EXERCISE BRIEF. Which of the lines below include the word "projectData"? Pull each one out.
# # # # # # #
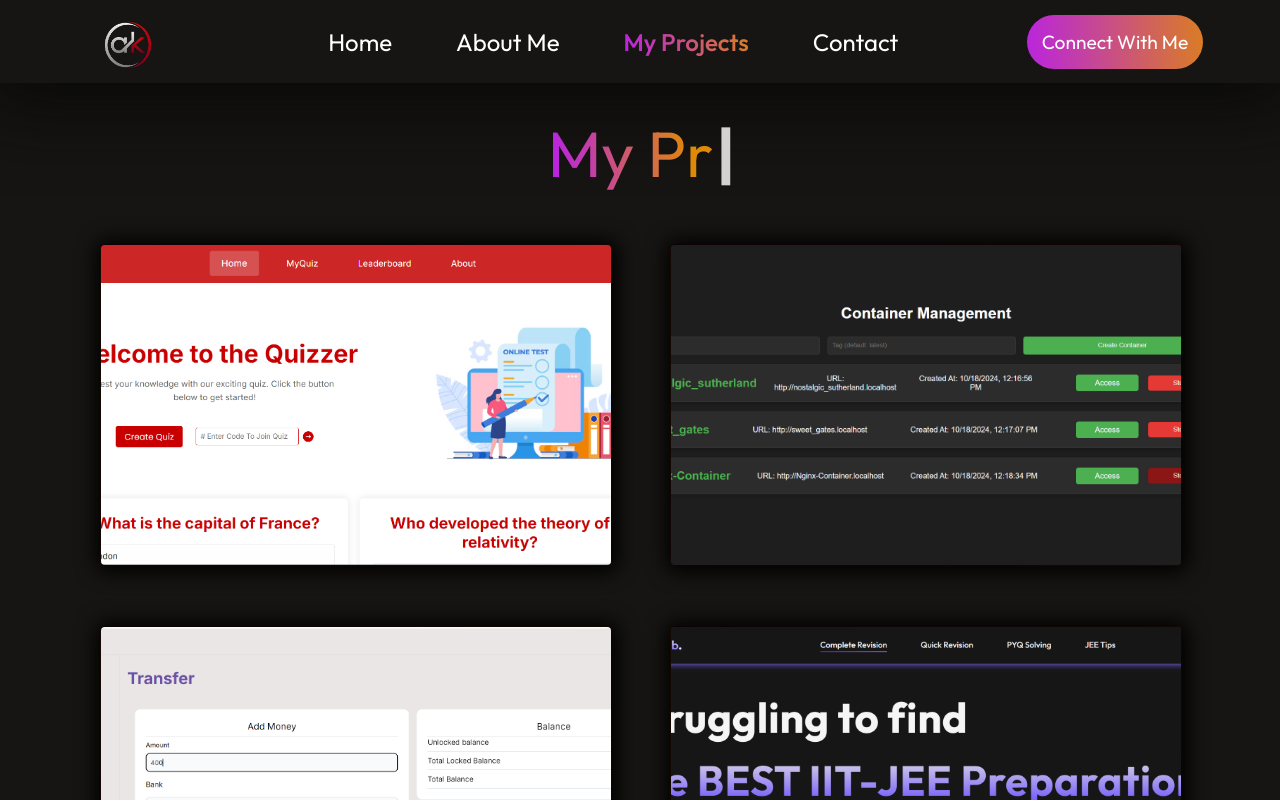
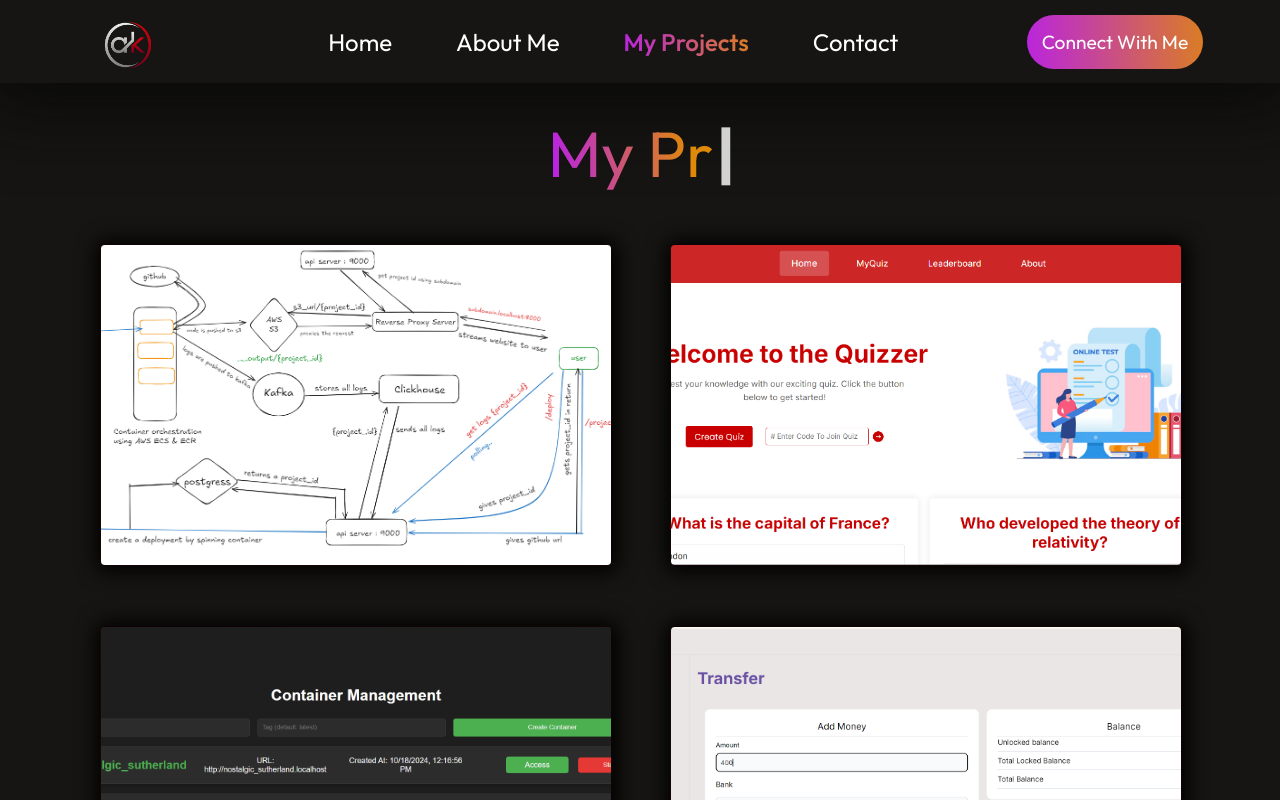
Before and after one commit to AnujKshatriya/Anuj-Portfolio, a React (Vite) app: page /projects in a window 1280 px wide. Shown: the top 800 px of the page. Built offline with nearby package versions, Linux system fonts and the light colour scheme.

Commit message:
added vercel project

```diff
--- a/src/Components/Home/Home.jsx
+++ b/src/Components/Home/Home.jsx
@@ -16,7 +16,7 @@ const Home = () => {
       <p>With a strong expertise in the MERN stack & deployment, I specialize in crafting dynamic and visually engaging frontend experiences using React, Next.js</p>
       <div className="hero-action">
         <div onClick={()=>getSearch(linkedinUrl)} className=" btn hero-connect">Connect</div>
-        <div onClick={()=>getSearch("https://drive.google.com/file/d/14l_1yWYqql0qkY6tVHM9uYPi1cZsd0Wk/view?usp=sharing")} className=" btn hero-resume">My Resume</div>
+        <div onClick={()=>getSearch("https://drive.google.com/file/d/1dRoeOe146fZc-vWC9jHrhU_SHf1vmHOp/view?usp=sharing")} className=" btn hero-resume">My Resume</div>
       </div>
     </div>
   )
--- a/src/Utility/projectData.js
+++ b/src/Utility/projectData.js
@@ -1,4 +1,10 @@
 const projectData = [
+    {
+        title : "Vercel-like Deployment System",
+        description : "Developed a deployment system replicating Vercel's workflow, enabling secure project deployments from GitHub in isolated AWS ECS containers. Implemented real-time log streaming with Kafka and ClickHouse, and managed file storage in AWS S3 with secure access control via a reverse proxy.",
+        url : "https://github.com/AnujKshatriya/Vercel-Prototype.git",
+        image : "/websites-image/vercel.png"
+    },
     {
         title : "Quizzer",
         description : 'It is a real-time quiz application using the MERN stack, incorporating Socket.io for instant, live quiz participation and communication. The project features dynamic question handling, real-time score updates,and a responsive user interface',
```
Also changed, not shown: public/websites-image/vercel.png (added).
# # # # # # #
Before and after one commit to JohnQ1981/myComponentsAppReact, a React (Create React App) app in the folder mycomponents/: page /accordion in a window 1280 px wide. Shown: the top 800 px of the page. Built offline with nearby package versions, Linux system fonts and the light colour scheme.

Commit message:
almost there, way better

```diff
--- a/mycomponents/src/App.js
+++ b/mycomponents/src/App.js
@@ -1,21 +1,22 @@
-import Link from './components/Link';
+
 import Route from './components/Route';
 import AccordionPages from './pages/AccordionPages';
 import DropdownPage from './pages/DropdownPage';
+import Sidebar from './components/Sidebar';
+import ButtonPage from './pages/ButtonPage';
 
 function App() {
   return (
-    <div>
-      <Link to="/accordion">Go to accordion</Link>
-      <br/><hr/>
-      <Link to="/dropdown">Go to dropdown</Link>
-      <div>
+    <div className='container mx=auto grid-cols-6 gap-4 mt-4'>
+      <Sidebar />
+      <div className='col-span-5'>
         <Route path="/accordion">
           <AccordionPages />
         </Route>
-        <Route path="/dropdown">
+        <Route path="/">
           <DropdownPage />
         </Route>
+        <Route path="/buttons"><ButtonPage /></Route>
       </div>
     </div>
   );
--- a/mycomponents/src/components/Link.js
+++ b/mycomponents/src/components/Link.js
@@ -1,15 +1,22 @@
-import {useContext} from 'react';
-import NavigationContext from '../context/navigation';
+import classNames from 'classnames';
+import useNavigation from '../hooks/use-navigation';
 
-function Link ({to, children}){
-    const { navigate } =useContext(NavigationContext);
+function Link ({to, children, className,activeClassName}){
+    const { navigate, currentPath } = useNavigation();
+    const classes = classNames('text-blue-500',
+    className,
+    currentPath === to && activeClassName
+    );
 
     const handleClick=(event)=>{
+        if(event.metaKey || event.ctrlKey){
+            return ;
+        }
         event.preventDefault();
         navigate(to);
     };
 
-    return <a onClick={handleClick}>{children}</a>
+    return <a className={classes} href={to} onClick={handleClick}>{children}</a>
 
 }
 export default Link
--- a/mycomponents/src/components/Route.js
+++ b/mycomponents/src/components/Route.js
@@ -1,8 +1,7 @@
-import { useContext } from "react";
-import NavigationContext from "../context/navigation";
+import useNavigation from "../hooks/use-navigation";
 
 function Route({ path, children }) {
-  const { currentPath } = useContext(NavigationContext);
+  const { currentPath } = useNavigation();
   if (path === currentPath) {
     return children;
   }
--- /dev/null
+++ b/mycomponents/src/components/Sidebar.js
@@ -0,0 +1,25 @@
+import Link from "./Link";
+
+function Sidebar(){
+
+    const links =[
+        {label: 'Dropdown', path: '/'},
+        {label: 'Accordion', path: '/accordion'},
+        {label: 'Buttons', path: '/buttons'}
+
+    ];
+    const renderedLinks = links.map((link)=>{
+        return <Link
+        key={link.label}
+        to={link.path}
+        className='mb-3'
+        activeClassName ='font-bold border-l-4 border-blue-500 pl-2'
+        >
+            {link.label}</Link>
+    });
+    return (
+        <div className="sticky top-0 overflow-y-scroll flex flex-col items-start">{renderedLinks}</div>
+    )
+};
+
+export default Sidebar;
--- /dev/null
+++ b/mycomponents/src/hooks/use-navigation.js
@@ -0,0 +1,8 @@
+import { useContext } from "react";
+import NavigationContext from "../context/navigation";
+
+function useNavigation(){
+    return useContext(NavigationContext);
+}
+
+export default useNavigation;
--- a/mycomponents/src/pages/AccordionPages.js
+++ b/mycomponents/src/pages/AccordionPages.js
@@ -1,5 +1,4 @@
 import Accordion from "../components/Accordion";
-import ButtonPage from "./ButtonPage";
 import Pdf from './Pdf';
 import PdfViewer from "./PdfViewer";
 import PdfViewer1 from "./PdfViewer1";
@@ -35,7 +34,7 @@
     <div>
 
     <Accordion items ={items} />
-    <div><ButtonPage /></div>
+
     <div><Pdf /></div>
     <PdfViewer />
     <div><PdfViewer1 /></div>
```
# # # # # # #
EXERCISE ANSWER.
--- a/src/Utility/projectData.js
+++ b/src/Utility/projectData.js
 const projectData = [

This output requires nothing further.